Number 10:

On February 25, 2004, Regina Keith filed a lawsuit on behalf of the estate of Gregory Lee Smith, Jr. against the City and County of Denver, Denver Police Chief Gerald Whitman, Denver Police Officers Robert Silvas and Jim Turney, and unknown John Doe Officers. Ms. Keith, Mr. Smith’s mother, alleged that the officers arrived at her home after she called 911 for assistance with a domestic dispute. When they arrived, Mr. Smith was in his bedroom. Mr. Smith then exited his bedroom with a three-inch utility knife. The officers ordered him to drop the knife, and when he didn’t, they fatally shot him. The individual officers settled the case for an unknown amount.

Click to read Estate of Dion Damon v. The City and County of Denver and Officer Jeffrey Motz.
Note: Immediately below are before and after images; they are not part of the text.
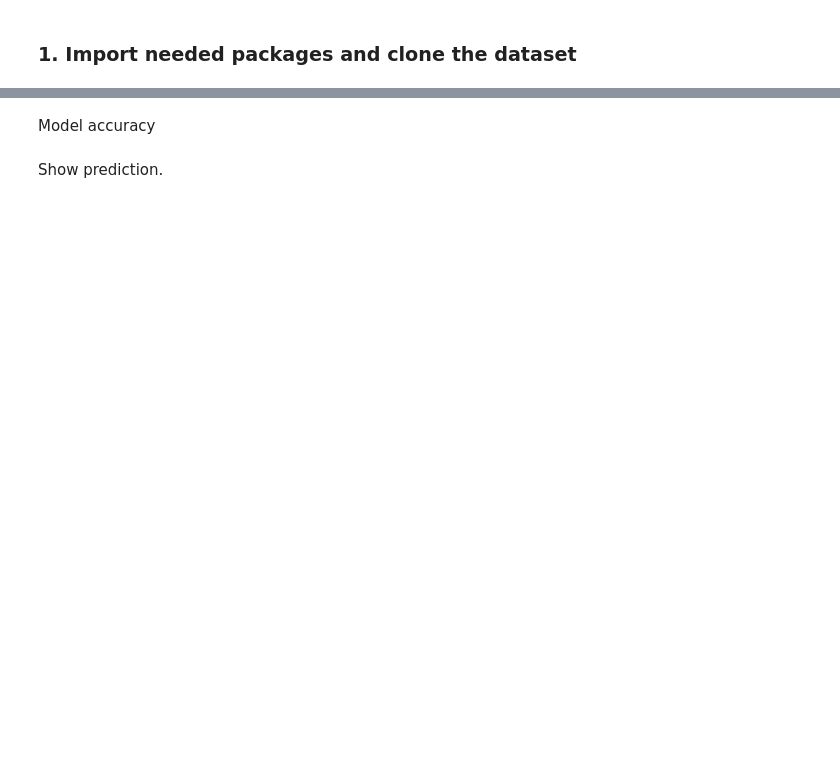
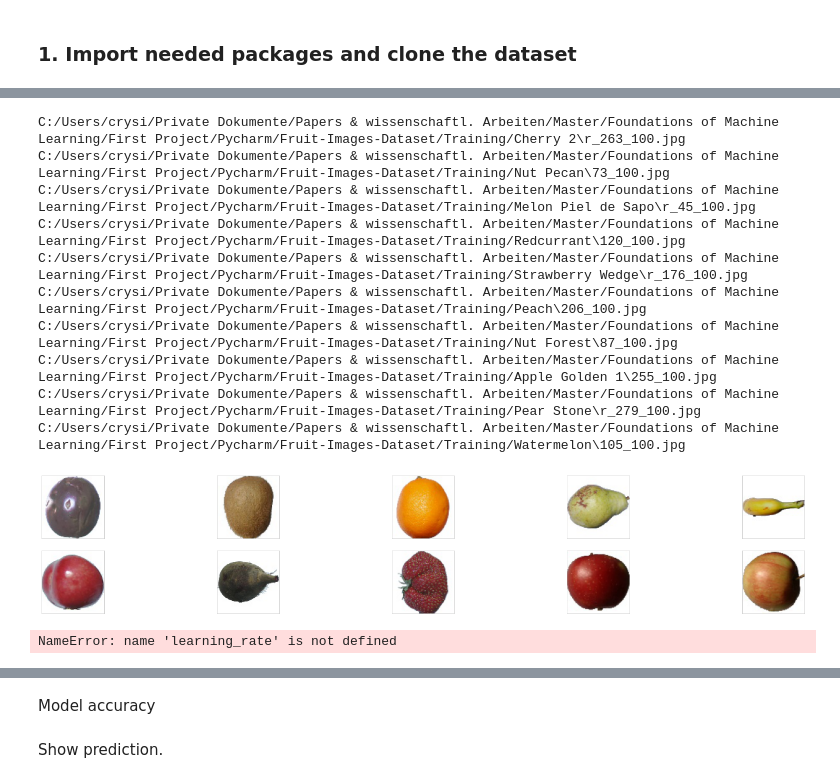
Before and after one commit to AdrianoGomes99/ImageClassification, a Jupyter notebook: CNN.ipynb, the cells around one changed output, grey strips where cells are left out. Drawn from its saved outputs; the diff is of its cells as text; code cells hidden in the pictures; blank space fills up the shorter version.

```diff
--- a/CNN.ipynb
+++ b/CNN.ipynb
@@ -59,0 +157,18 @@ KeyboardInterrupt:
+# %%
+fig = plt.figure(figsize =(30,5))
+for i in range(10):
+    ax = fig.add_subplot(2,5,i+1,xticks=[],yticks=[])
+    ax.imshow(np.squeeze(train_images_array[i]))
+    print(names_train[i])
+# %% [output]
+C:/Users/crysi/Private Dokumente/Papers & wissenschaftl. Arbeiten/Master/Foundations of Machine Learning/First Project/Pycharm/Fruit-Images-Dataset/Training/Cherry 2\r_263_100.jpg
+C:/Users/crysi/Private Dokumente/Papers & wissenschaftl. Arbeiten/Master/Foundations of Machine Learning/First Project/Pycharm/Fruit-Images-Dataset/Training/Nut Pecan\73_100.jpg
+C:/Users/crysi/Private Dokumente/Papers & wissenschaftl. Arbeiten/Master/Foundations of Machine Learning/First Project/Pycharm/Fruit-Images-Dataset/Training/Melon Piel de Sapo\r_45_100.jpg
+C:/Users/crysi/Private Dokumente/Papers & wissenschaftl. Arbeiten/Master/Foundations of Machine Learning/First Project/Pycharm/Fruit-Images-Dataset/Training/Redcurrant\120_100.jpg
+C:/Users/crysi/Private Dokumente/Papers & wissenschaftl. Arbeiten/Master/Foundations of Machine Learning/First Project/Pycharm/Fruit-Images-Dataset/Training/Strawberry Wedge\r_176_100.jpg
+C:/Users/crysi/Private Dokumente/Papers & wissenschaftl. Arbeiten/Master/Foundations of Machine Learning/First Project/Pycharm/Fruit-Images-Dataset/Training/Peach\206_100.jpg
+C:/Users/crysi/Private Dokumente/Papers & wissenschaftl. Arbeiten/Master/Foundations of Machine Learning/First Project/Pycharm/Fruit-Images-Dataset/Training/Nut Forest\87_100.jpg
+C:/Users/crysi/Private Dokumente/Papers & wissenschaftl. Arbeiten/Master/Foundations of Machine Learning/First Project/Pycharm/Fruit-Images-Dataset/Training/Apple Golden 1\255_100.jpg
+C:/Users/crysi/Private Dokumente/Papers & wissenschaftl. Arbeiten/Master/Foundations of Machine Learning/First Project/Pycharm/Fruit-Images-Dataset/Training/Pear Stone\r_279_100.jpg
+C:/Users/crysi/Private Dokumente/Papers & wissenschaftl. Arbeiten/Master/Foundations of Machine Learning/First Project/Pycharm/Fruit-Images-Dataset/Training/Watermelon\105_100.jpg
+[figure, added]
@@ -60,3 +211,9 @@ KeyboardInterrupt:
+# %%
+optimizer = Adadelta(lr=learning_rate)
+model.compile(optimizer=optimizer, loss='sparse_categorical_crossentropy', metrics=['acc'])
+learning_rate_reduction= ReduceLROnPlateau(monitor ='loss', patience =patience , verbose =verbose ,factor=learning_rate_reduction_factor,min_lr=min_learning_rate)
+# %% [output]
+NameError: name 'learning_rate' is not defined
 # %%
 import csv
 import pandas as pd
```
Also changed, not shown: parts of 51 cells of this notebook.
KEEP WESTWORD FREE... Since we started Westword, it has been defined as the free, independent voice of Denver, and we'd like to keep it that way. With local media under siege, it's more important than ever for us to rally support behind funding our local journalism. You can help by participating in our "I Support" program, allowing us to keep offering readers access to our incisive coverage of local news, food and culture with no paywalls.
Michael Roberts has written for Westword since October 1990, serving stints as music editor and media columnist. He currently covers everything from breaking news and politics to sports and stories that defy categorization.
Contact: Michael Roberts